◆ **TASK DETAILS**
Report only the number of lines in the entries below that hold the word "your".

[INFORMATION Boundary: Start]

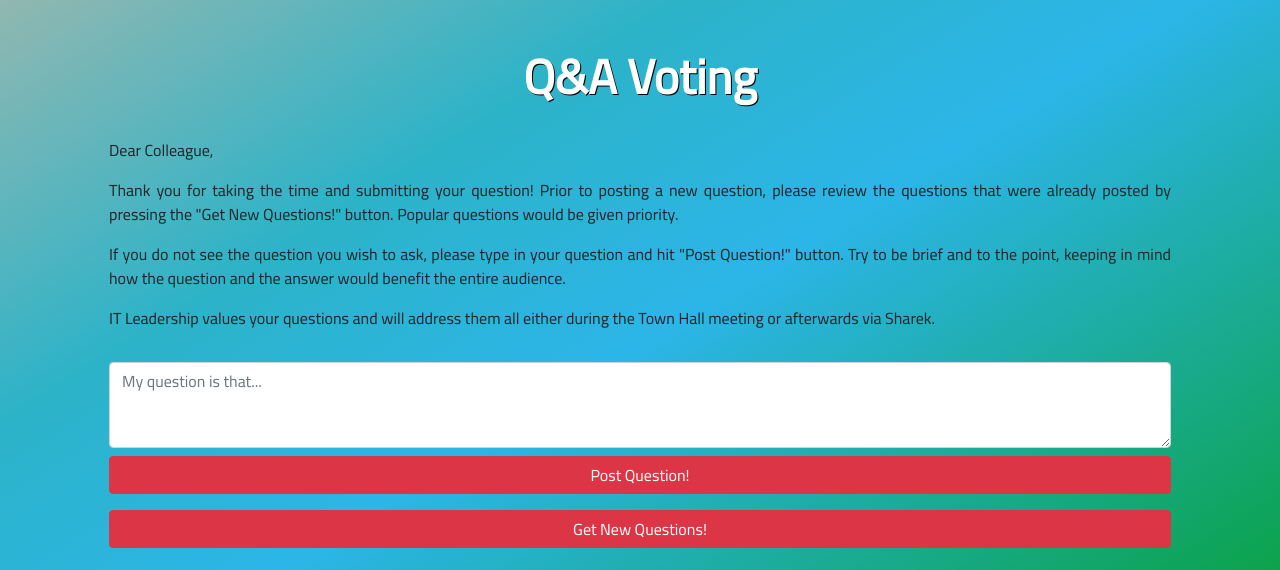
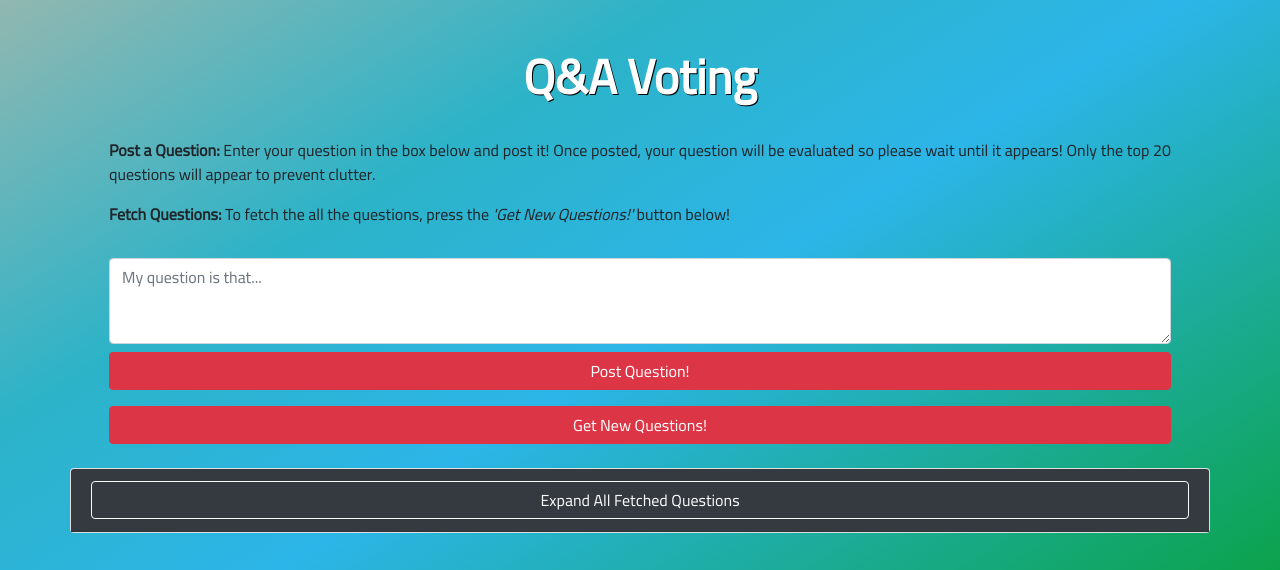
Before and after one commit to othmanalikhan-apps/project_vote, a Django app: page /voting in a window 1280 px wide. Shown: the part 56-626 px from the top of the page. Run offline with Django 3.2, Linux system fonts and the light colour scheme; the visitor is signed in with stand-in values (Sample User, id 1); data that the repository does not hold is empty; some libraries are stand-ins or nearby versions.

Commit message:
Updated the write up in voting.html to be more generic

```diff
--- a/vote/qa/templates/qa/voting.html
+++ b/vote/qa/templates/qa/voting.html
@@ -13,27 +13,16 @@
     <div class="row justify-content-center text-justify pl-4 pr-4 pt-5 pb-3">
         <div class="col-12">
             <h1 class="text-center pb-4">Q&A Voting</h1>
-
             <p>
-                Dear Colleague,
-            </p>
-
-            <p>
-                Thank you for taking the time and submitting your question!
-                Prior to posting a new question, please review the questions that
-                were already posted by pressing the "Get New Questions!" button.
-                Popular questions would be given priority.
+                <b>Post a Question:</b>
+                Enter your question in the box below and post it! Once posted,
+                your question will be evaluated so please wait until it appears!
+                Only the top 20 questions will appear to prevent clutter.
             </p>
             <p>
-
-                If you do not see the question you wish to ask, please type in
-                your question and hit "Post Question!" button. Try to be brief
-                and to the point, keeping in mind how the question and the
-                answer would benefit the entire audience.
-            </p>
-            <p>
-                IT Leadership values your questions and will address them all
-                either during the Town Hall meeting or afterwards via Sharek.
+                <b>Fetch Questions:</b>
+                To fetch the all the questions, press the <i>'Get New Questions!'</i>
+                button below!
             </p>
         </div>
     </div>
```
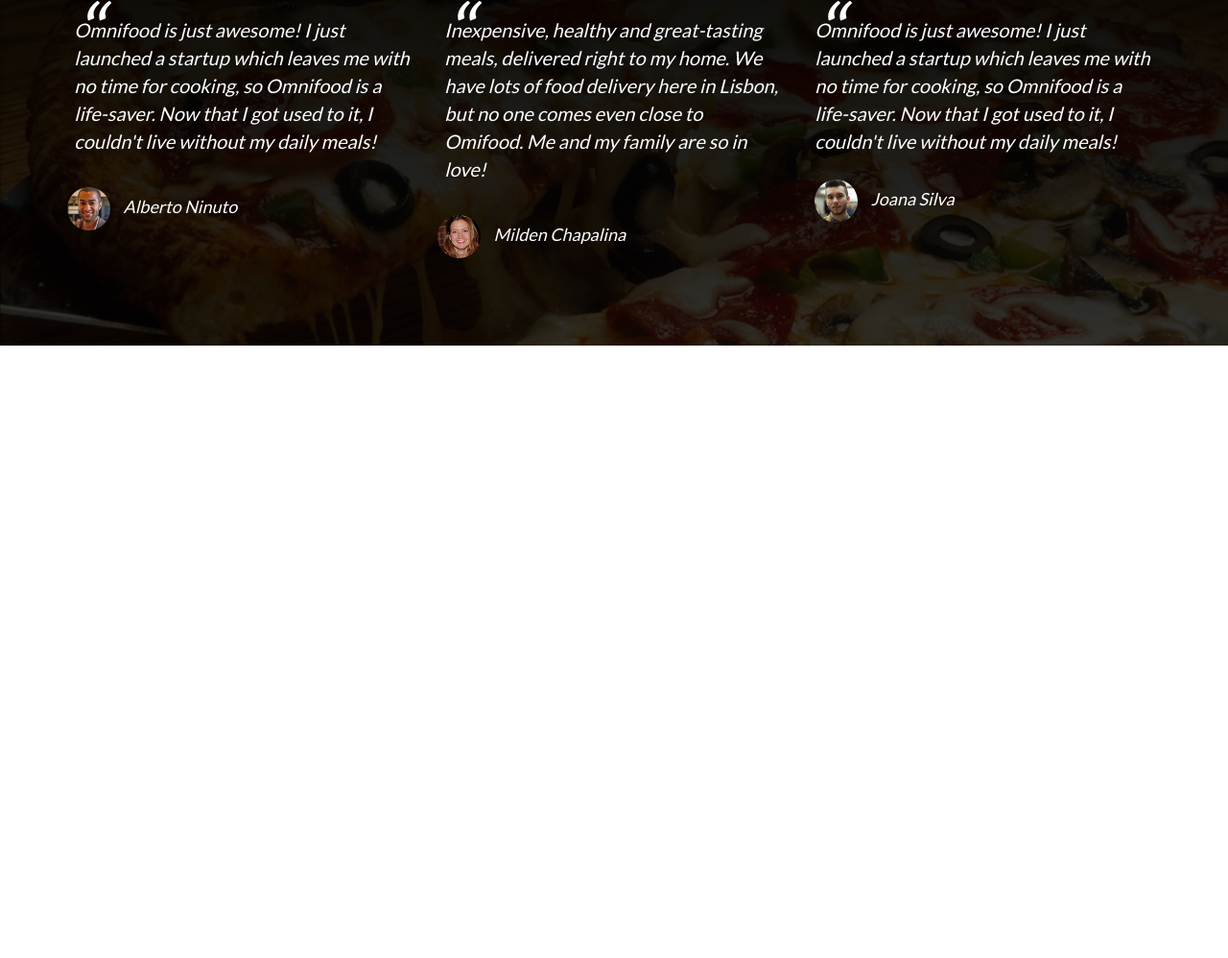
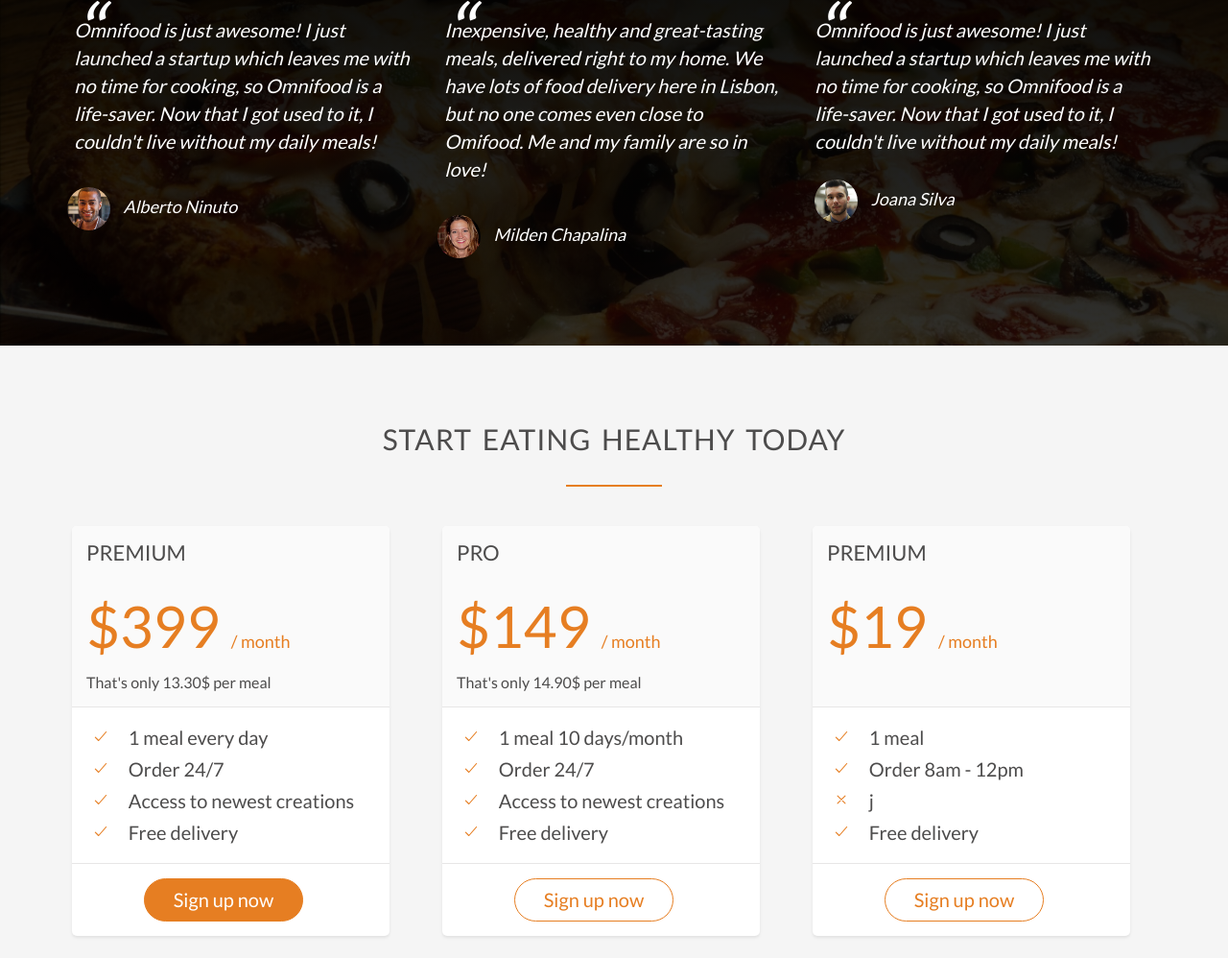
Before and after one commit to OlatunjiYso/foodie, a website: page public/index.html in a window 1280 px wide. Shown: the part 3531-4529 px from the top of the page at 96% size. Before the commit the page ends 3891 px from the top, so only its background shows below. Drawn offline with nearby package versions, Linux system fonts and the light colour scheme.

Commit message:
implement payment plans section

```diff
--- a/public/css/style.css
+++ b/public/css/style.css
@@ -131,7 +131,7 @@
 
 
 
-/* ---------Header--------------- */
+/* ---------SECTION Header--------------- */
 header {
   background-image: linear-gradient(rgba(0, 0, 0, 0.7), rgba(0, 0, 0, 0.7)), url(images/hero.jpg);
   background-attachment: fixed;
@@ -183,7 +183,7 @@
 }
 
 
-/* ---Meals -----*/
+/* --- SECTION Meals -----*/
 .section-meals {
   padding: 0;
 }
@@ -215,7 +215,7 @@
   transform: scale(1.05);
 }
 
-/* -------How it works Steps --------*/
+/* -------  Section STEPS --------*/
 .section-steps {
    background-color: rgb(245, 245, 245);
 }
@@ -261,7 +261,7 @@
 }
 
 
-/* ---  CITIES --- */
+/* ---  SECTION CITIES --- */
 .box img {
   width: 100%;
   height: auto;
@@ -286,7 +286,7 @@
   border-bottom: 1px solid transparent;
 }
 
-/*---- Testimonials ------*/
+/*---- Section Testimonials ------*/
 .section-testimonials {
   background-image: linear-gradient(rgb(0, 0, 0), rgba(0, 0, 0, 0.808)), url(images/back-customers.jpg);
   background-size: cover;
@@ -317,3 +317,49 @@
   vertical-align: middle;
   margin-right: 10px;
 }
+
+
+
+/*----- Section Plans  -----*/
+.section-plans {
+  background-color: rgb(245, 245, 245);
+}
+.plan-box {
+  background-color: #fff;
+  border-radius: 5px;
+  width: 90%;
+  margin-left: 5px;
+  box-shadow: 0 2px 3px rgb(226, 226, 226);
+}
+.plan-box div {
+  padding:15px;
+  border-bottom: 1px solid rgb(231, 230, 230)
+}
+.plan-box div:first-child {
+  background-color: rgb(250, 250, 250);
+  border-top-left-radius: 5px;
+  border-top-right-radius: 5px;
+}
+.plan-box div:last-child {
+  text-align: center;
+  border: 0;
+}
+.price-plan {
+  font-size: 300%;
+  margin-bottom: 15px;
+  font-weight: 10;
+  color: #e67e22;
+}
+.price-plan span {
+font-size: 30%;
+font-weight: 300;
+}
+.price-plan-meal {
+  font-size: 80%;
+}
+.plan-box ul {
+  list-style: none;
+}
+.plan-box ul li {
+  padding: 5px 0;
+}
--- a/public/index.html
+++ b/public/index.html
@@ -197,7 +197,7 @@
         </div>
         <div class="city-feature">
           <ion-icon name="paper-plane-sharp" class="icon-small"></ion-icon>
-          <a href="#"> @omnifood_sf  </a>
+          <a href="#"> @omnifood_sf </a>
         </div>
 
       </div>
@@ -214,7 +214,7 @@
         </div>
         <div class="city-feature">
           <ion-icon name="paper-plane-sharp" class="icon-small"></ion-icon>
-          <a href="#">  @omnifood_berlin </a>
+          <a href="#"> @omnifood_berlin </a>
         </div>
 
       </div>
@@ -246,7 +246,8 @@
     <div class="row">
       <div class="col span-1-of-3">
         <blockquote>
-          Omnifood is just awesome! I just launched a startup which leaves me with no time for cooking, so Omnifood is a life-saver. Now that I got used to it, I couldn't live without my daily meals!
+          Omnifood is just awesome! I just launched a startup which leaves me with no time for cooking, so Omnifood is a
+          life-saver. Now that I got used to it, I couldn't live without my daily meals!
         </blockquote>
         <cite>
           <img src="images/customer-1.jpg">
@@ -255,7 +256,8 @@
       </div>
       <div class="col span-1-of-3">
         <blockquote>
-          Inexpensive, healthy and great-tasting meals, delivered right to my home. We have lots of food delivery here in Lisbon, but no one comes even close to Omifood. Me and my family are so in love!
+          Inexpensive, healthy and great-tasting meals, delivered right to my home. We have lots of food delivery here
+          in Lisbon, but no one comes even close to Omifood. Me and my family are so in love!
         </blockquote>
         <cite>
           <img src="images/customer-2.jpg">
@@ -264,7 +266,8 @@
       </div>
       <div class="col span-1-of-3">
         <blockquote>
-          Omnifood is just awesome! I just launched a startup which leaves me with no time for cooking, so Omnifood is a life-saver. Now that I got used to it, I couldn't live without my daily meals!
+          Omnifood is just awesome! I just launched a startup which leaves me with no time for cooking, so Omnifood is a
+          life-saver. Now that I got used to it, I couldn't live without my daily meals!
           <cite>
             <img src="images/customer-3.jpg">
             Joana Silva
@@ -274,6 +277,99 @@
     </div>
   </section>
 
+  <!----- SECTION FOR SIGNUP ------>
+  <section class="section-plans">
+    <div class="row">
+      <h2> Start Eating healthy today </h2>
+    </div>
+    <div class="row">
+      <div class="col span-1-of-3">
+        <div class="plan-box">
+          <div>
+            <h3> Premium </h3>
+            <p class="price-plan"> $399</h3> <span> / month</p>
+            <p class="price-plan-meal"> That's only 13.30$ per meal</p>
+          </div>
+          <div>
+            <ul>
+              <li>
+                <ion-icon name="checkmark-outline" class="icon-small"></ion-icon> 1 meal every day
+              </li>
+              <li>
+                <ion-icon name="checkmark-outline" class="icon-small"></ion-icon> Order 24/7
+              </li>
+              <li>
+                <ion-icon name="checkmark-outline" class="icon-small"></ion-icon> Access to newest creations
+              </li>
+              <li>
+                <ion-icon name="checkmark-outline" class="icon-small"></ion-icon> Free delivery
+              </li>
+            </ul>
+          </div>
+          <div>
+            <a href="#" class="btn btn-full"> Sign up now </a>
+          </div>
+        </div>
+      </div>
+      <div class="col span-1-of-3">
+        <div class="plan-box">
+          <div>
+            <h3> Pro </h3>
+            <p class="price-plan"> $149</h3> <span> / month</p>
+            <p class="price-plan-meal"> That's only 14.90$ per meal</p>
+          </div>
+          <div>
+            <ul>
+              <li>
+                <ion-icon name="checkmark-outline" class="icon-small"></ion-icon> 1 meal 10 days/month
+              </li>
+              <li>
+                <ion-icon name="checkmark-outline" class="icon-small"></ion-icon> Order 24/7
+              </li>
+              <li>
+                <ion-icon name="checkmark-outline" class="icon-small"></ion-icon> Access to newest creations
+              </li>
+              <li>
+                <ion-icon name="checkmark-outline" class="icon-small"></ion-icon> Free delivery
+              </li>
+            </ul>
+          </div>
+          <div>
+            <a href="#" class="btn btn-ghost"> Sign up now </a>
+          </div>
+        </div>
+      </div>
+      <div class="col span-1-of-3">
+        <div class="plan-box">
+          <div>
+            <h3> Premium </h3>
+            <p class="price-plan"> $19</h3> <span> / month</p>
+            <p class="price-plan-meal"> &nbsp; </p>
+          </div>
+          <div>
+            <ul>
+              <li>
+                <ion-icon name="checkmark-outline" class="icon-small"></ion-icon> 1 meal
+              </li>
+              <li>
+                <ion-icon name="checkmark-outline" class="icon-small"></ion-icon> Order 8am - 12pm
+              </li>
+              <li>
+                <ion-icon name="close-outline" class="icon-small"></ion-icon> j
+              </li>
+              <li>
+                <ion-icon name="checkmark-outline" class="icon-small"></ion-icon> Free delivery
+              </li>
+            </ul>
+          </div>
+          <div>
+            <a href="#" class="btn btn-ghost"> Sign up now </a>
+          </div>
+        </div>
+      </div>
+    </div>
+  </section>
+
   <script src="js/scripts.js"></script>
 </body>
 
```
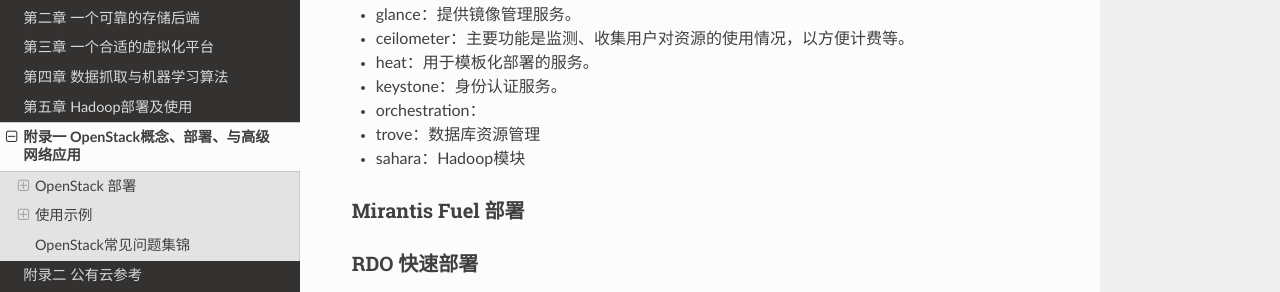
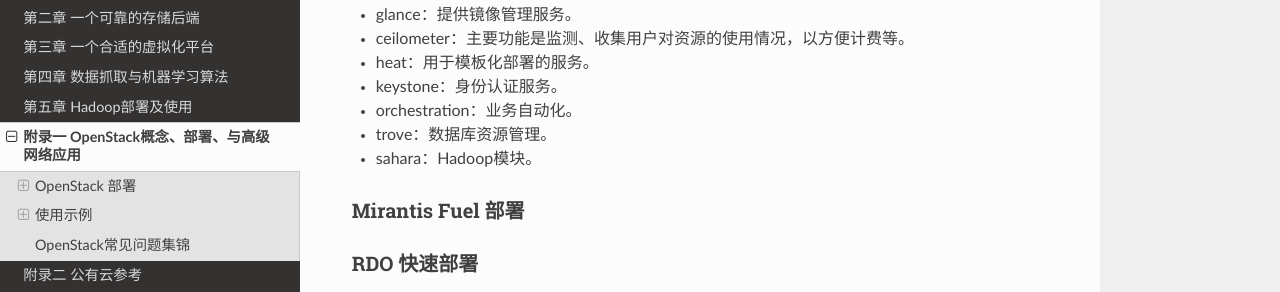
Before and after one commit to lofyer/InTheCloud, a Sphinx documentation site: the page built from source/posts/appendix01.rst, in a window 1280 px wide and 900 px high, scrolled down 571 px. Shown: the part 157-449 px from the top of the window. Built offline with Sphinx 7.4.7 and the Read the Docs theme 2.0.0, drawn with Linux system fonts in a browser that asks for light colours; formulas are drawn with MathJax 3.

Commit message:
orchestration

```diff
--- a/source/posts/appendix01.rst
+++ b/source/posts/appendix01.rst
@@ -36,11 +36,11 @@
 
 - keystone：身份认证服务。
 
-- orchestration：
+- orchestration：业务自动化。
 
-- trove：数据库资源管理
+- trove：数据库资源管理。
 
-- sahara：Hadoop模块
+- sahara：Hadoop模块。
 
 Mirantis Fuel 部署
 ===================
```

[INFORMATION Boundary: End]

◆ **REPLY TO THE TASK**
5